 2.    Think twice before you take advice
The wrong advice can make things worse – so ensure information shared with parents, children, young people and the school community is accurate, credible and relevant. The best training is built on evidence grounded in practice and real life case studies. Credible and timely information sharing is at the heart of safeguarding. This influences how professionals respond and is critical when seeking advice and/or when escalating a case where any harmful influences go beyond the school gates.  Don’t let just anyone come into the school to talk to pupils about online safety, check their credentials.

3.    Create the right environment and culture
Children need to know you understand. Everyone can and does make mistakes.  They also need to know if they do make a mistake, they have a listening ear. Having a reassuring conversation with students could be worth its weight in gold when things go wrong.  If a child is being bullied, suffering in silence because someone has created a fake profile of them or has shared an intimate image of themselves, they’ll need help.  This is why the environment and culture created in the comfort and safety of the classroom matters. 

At all costs avoid taking away their hope. Desperation can drive children to dark places. If they have faced a relentless bully or shared an image, they need to know something can be done. What goes online doesn’t have to stay online and in many cases material can be removed or hidden from sight. 

Tilden Watson, Head of Education at Zurich Municipal said, “Protecting pupils’ safety on and offline is a growing concern for our school customers. We have been working with online safeguarding experts for over two years to help schools to fully understand the risks as well as how to deal with problems if and when they arise. 

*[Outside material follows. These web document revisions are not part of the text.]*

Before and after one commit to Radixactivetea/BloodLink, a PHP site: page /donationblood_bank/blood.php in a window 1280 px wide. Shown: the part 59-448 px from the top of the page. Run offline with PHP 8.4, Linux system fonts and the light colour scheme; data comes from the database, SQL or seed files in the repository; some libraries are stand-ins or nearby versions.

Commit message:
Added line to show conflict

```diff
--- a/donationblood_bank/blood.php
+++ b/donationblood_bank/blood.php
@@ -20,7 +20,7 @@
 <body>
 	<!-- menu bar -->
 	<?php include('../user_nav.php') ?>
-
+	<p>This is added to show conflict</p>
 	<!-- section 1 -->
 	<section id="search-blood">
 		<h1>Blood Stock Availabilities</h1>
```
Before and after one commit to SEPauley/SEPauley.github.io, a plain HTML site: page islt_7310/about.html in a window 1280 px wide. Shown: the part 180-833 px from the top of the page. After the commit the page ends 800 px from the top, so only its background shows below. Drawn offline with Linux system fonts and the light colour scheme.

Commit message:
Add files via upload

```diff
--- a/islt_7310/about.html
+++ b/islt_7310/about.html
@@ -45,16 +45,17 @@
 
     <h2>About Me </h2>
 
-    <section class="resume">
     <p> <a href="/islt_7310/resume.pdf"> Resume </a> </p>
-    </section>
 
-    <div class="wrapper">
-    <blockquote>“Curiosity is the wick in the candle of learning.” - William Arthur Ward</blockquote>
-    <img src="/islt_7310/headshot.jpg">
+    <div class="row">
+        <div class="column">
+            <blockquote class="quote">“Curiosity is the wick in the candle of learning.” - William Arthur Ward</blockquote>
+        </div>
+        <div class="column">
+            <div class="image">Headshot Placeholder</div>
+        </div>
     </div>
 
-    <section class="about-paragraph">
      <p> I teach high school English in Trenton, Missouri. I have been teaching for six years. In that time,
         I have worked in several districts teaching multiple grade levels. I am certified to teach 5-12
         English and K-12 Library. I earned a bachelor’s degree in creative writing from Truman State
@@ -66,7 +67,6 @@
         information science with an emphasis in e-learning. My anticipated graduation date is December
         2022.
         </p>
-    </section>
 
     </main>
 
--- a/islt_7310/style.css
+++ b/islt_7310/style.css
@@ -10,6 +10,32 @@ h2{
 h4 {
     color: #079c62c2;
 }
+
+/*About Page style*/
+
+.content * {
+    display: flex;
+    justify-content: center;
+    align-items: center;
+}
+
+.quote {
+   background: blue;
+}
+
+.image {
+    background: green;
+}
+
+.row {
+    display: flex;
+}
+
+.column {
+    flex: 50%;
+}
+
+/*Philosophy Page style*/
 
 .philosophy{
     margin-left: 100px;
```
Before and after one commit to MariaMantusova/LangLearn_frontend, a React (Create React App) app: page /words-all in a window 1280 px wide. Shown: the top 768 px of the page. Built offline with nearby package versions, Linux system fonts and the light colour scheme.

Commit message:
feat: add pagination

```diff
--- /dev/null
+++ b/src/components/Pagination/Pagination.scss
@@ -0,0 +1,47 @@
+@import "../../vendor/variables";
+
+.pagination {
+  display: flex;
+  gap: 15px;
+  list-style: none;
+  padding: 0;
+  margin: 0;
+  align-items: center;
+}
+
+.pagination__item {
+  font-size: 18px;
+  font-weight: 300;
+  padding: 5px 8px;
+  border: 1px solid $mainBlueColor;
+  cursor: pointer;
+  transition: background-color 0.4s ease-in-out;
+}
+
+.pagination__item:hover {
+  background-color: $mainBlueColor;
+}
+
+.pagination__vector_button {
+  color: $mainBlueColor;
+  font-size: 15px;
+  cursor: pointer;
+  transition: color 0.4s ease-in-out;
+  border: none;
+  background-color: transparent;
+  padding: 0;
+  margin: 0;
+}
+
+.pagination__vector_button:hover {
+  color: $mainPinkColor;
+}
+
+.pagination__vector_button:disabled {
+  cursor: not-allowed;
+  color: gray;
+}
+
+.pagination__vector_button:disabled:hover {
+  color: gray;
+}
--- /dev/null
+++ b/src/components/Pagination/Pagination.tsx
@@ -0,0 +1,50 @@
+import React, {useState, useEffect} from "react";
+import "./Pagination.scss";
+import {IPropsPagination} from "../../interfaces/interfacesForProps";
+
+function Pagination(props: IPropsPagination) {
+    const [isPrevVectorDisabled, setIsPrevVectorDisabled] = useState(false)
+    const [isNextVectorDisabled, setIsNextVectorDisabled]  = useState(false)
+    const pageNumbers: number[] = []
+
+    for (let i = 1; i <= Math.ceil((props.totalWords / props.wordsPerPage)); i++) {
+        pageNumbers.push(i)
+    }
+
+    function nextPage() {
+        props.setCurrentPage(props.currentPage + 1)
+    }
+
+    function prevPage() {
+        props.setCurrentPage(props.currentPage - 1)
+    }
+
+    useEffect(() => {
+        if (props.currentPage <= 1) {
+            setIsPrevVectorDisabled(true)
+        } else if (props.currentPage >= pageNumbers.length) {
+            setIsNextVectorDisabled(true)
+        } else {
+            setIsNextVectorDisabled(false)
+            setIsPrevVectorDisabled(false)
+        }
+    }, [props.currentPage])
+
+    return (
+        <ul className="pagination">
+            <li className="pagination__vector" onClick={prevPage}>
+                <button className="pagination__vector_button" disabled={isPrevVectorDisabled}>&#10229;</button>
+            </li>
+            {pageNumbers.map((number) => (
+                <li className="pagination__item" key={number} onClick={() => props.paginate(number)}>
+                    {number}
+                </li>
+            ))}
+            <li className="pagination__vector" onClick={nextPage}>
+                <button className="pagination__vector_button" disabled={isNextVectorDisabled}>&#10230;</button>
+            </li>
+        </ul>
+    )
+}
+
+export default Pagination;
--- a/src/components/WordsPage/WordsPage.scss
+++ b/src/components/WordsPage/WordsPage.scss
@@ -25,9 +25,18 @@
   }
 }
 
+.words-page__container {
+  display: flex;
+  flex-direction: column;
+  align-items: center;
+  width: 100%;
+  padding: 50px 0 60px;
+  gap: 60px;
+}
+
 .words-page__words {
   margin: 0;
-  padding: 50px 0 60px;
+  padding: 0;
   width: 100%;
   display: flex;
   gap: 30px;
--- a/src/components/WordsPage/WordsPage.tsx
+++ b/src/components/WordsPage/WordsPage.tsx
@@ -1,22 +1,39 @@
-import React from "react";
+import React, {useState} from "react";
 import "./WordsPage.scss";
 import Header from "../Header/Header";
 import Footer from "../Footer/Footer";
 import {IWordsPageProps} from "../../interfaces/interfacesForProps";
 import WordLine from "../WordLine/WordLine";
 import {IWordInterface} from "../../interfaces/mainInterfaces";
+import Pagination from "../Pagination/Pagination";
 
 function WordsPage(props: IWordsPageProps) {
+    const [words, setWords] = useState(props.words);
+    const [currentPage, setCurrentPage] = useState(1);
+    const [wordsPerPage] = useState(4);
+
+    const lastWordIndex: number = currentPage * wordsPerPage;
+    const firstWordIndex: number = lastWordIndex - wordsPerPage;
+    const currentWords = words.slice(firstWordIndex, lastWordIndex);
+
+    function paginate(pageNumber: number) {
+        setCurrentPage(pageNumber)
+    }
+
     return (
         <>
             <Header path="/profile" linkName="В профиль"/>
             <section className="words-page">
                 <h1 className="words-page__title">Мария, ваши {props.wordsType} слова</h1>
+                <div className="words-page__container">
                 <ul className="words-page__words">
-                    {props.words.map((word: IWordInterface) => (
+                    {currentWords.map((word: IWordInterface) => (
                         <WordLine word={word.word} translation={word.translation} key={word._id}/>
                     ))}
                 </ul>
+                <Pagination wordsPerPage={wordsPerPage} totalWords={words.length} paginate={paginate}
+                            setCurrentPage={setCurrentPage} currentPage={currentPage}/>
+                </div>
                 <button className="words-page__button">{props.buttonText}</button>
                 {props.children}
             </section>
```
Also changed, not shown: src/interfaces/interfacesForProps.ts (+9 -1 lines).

“Teaching professionals and school staff have an enormous influence on students, so it is vital they have the appropriate tools and most up-to-date information to help them navigate online dangers. Education is central to creating more positive outcomes for young people and keeping the whole school community safer in the increasingly digital world.”

Jim Gamble, online safeguarding expert
and the force behind the Safer Schools app said, “Online bullying and image sharing remain monumental challenges for parents, carers, teachers and safeguarding professionals. The best way we can help young people stay safe online is by empowering them through education and teaching them how to protect themselves from harm. If recent experience has taught us one thing, it’s that online issues very often have offline roots.”
 

-Ends-